The Association of Latvian Commercial Banks’ (ALCB) on June 1 published its Lending Index, which recorded "rapid growth of lending in the private sector over the last three years."
Latvia's financial regulator, the Financial and Capital Markets Commission (FKTK) has still not decided whether or not to accept a self-liquidation plan proposed by ABLV bank three months ago, reported LTV June 1st.
Citadele Group on May 31 announced its results for the first three months of 2018, revealing a net profit increase of 3% to EUR 9.4 million, of which Citadele Bank made EUR 6.6 million.
A report by the Reuters news agency May 29 said Latvia's banking sector was used as part of a Russia-backed effort to topple the government in NATO member state Montenegro.
Marshall Billingslea, the Assistant Secretary for Terrorist Financing at the United States Department of Treasury, was recently in Rīga and is clearly keeping a keen eye on developments in the Latvian banking sector following the collapse of ABLV bank and subsequent efforts to clean up the sector and shed the country's image as a global money-laundering hub.
Latvia's financial regulator, the Financial and Capital Market Commission (FKTK) said May 25 it had "entered into an administrative agreement" with Meridian Trade Bank, imposing legal obligations and a fine of 455,822 euros for anti- money laundering failures.
Prime Minister Māris Kučinskis on May 22 said he opposed legislative proposals that would see all the people in charge of Latvia's financial regulator approved by parliament.
Non-resident deposits in Latvian banks shrank by 27.1 percent or EUR 2.185 billion in the first quarter of this year to EUR 5.869 billion at the end of March, the Financial and Capital Market Commission said May 21, according to the LETA news agency.
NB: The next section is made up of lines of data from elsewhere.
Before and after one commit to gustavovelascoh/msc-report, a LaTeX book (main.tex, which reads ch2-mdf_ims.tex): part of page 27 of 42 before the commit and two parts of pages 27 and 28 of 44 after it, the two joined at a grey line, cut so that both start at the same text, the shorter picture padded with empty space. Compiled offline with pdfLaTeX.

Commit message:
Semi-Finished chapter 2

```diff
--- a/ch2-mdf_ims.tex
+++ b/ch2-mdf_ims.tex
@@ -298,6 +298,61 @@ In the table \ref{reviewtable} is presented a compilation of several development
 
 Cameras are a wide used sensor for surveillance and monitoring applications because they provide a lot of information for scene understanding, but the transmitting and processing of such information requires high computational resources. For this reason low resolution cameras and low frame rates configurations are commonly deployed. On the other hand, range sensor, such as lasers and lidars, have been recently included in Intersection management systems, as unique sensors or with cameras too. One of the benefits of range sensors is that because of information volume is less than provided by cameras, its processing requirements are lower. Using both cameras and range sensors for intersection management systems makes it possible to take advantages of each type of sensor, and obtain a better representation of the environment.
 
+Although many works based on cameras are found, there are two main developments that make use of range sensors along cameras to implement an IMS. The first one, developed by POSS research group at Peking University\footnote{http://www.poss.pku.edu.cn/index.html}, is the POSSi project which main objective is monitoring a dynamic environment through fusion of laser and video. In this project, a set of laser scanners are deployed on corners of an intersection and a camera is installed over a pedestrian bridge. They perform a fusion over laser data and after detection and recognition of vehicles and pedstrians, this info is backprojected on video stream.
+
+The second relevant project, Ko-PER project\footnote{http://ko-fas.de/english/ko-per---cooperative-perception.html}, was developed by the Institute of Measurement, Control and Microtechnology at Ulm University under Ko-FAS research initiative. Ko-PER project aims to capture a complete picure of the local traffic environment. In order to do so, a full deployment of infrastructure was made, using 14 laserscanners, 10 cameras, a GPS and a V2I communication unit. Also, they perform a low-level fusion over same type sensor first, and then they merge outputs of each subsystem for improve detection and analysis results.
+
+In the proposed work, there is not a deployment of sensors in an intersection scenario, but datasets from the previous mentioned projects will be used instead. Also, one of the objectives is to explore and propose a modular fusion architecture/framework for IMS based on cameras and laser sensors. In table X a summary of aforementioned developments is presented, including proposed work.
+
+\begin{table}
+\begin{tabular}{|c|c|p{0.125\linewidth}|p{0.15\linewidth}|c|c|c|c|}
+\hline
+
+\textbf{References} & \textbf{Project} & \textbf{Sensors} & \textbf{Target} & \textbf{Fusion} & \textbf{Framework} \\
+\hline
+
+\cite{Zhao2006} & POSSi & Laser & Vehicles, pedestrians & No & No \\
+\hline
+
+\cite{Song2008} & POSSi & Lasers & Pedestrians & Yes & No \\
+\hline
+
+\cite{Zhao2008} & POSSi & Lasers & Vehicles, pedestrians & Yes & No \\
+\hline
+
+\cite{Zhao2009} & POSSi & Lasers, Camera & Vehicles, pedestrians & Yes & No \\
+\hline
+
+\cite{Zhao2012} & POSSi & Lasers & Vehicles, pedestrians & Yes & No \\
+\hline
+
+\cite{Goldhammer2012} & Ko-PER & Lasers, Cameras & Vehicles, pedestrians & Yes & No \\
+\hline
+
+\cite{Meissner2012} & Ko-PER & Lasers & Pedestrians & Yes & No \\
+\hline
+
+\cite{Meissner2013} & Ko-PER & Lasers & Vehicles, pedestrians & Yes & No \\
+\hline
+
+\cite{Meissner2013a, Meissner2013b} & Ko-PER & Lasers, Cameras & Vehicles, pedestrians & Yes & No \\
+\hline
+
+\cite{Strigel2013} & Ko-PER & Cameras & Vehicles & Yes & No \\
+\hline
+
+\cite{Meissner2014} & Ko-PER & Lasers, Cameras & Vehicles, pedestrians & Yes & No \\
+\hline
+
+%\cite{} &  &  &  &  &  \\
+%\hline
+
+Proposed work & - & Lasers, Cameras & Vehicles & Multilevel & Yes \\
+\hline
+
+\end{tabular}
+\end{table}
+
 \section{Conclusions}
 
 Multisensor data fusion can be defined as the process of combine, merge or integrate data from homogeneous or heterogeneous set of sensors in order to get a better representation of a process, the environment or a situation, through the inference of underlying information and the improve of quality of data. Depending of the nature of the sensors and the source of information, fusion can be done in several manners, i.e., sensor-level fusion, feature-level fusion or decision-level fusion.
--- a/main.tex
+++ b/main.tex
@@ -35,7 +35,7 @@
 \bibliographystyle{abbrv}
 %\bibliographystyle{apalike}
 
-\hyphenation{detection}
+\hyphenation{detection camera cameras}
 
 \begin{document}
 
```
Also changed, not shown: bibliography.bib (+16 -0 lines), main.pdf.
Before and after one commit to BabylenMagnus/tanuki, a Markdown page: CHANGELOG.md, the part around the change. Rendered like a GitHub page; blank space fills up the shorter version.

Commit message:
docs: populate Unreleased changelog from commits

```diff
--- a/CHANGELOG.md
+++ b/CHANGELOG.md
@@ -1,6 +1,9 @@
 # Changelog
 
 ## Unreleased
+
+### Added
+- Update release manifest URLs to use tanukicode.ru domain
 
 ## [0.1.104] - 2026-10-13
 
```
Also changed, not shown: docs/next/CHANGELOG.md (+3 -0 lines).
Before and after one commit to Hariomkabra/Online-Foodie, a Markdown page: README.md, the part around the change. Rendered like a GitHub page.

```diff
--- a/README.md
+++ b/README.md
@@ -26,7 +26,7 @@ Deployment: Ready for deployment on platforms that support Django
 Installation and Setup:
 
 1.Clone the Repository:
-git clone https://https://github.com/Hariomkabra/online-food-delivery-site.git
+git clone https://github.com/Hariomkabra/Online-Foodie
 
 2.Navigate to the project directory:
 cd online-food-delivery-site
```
The first meeting of a new "cooperation group" aimed at restoring the battered reputation of Latvia's banking sector met on May 9 and the government office has now released a video, with English subtitles, of the press conference held immediately afterwards, which can be viewed above.
ABLV bank, which is currently in the process of liquidating itself, has submitted an application to the European Court of Justice (ECJ) over the manner in which it was forced out of business, LSM's Latvian-language service reported May 7.
Rietumu bank has published its annual report for 2017, which paints a rosy picture of the situation during last year. However, notes attached to the report, compiled by auditors KPMG, show that the impact of threatened U.S. action against Latvia's boutique banking sector, and a subsequent clampdown by Latvian authorities following the collapse of rival ABLV bank are having a major impact among the banks that traditionally service overseas clients during the early part of 2018.
Whether any bankers will be put to trial over sanctions-busting depends on the results of an investigation by Latvia's Security Police, Financial and Capital Markets Commission (FKTK) head Pēters Putniņš told LTV after he was grilled in a committee at the European Parliament.
Latvia's largest remaining non-resident bank, Rietumu banka, has announced sweeping changes to its executive board, including the replacement of its chairman.
In a day of frenzied activity to address problems in Latvia's banking sector April 26, Prime Minister Māris Kučinskis issued a decree that he hopes will help "restore the international reputation of Latvia's banking sector," currently tarnished by a large amount of evidence the country has acted as a major money-laundering hub for years.
Danske Bank is to stop serving customers in the Baltic states gradually, said Zane Strade, the spokeswoman of the Danske Bank branch in Latvia on April 26.
On April 26, the Latvian parliament banned banks in the country from servicing shell companies.
Latvia's financial regulator, the Financial and Capital Market Commission (FKTK) said April 25 it was allowing Citadele bank to unite with its small Lithuanian subsidiary, effectively absorbing it into a single entity.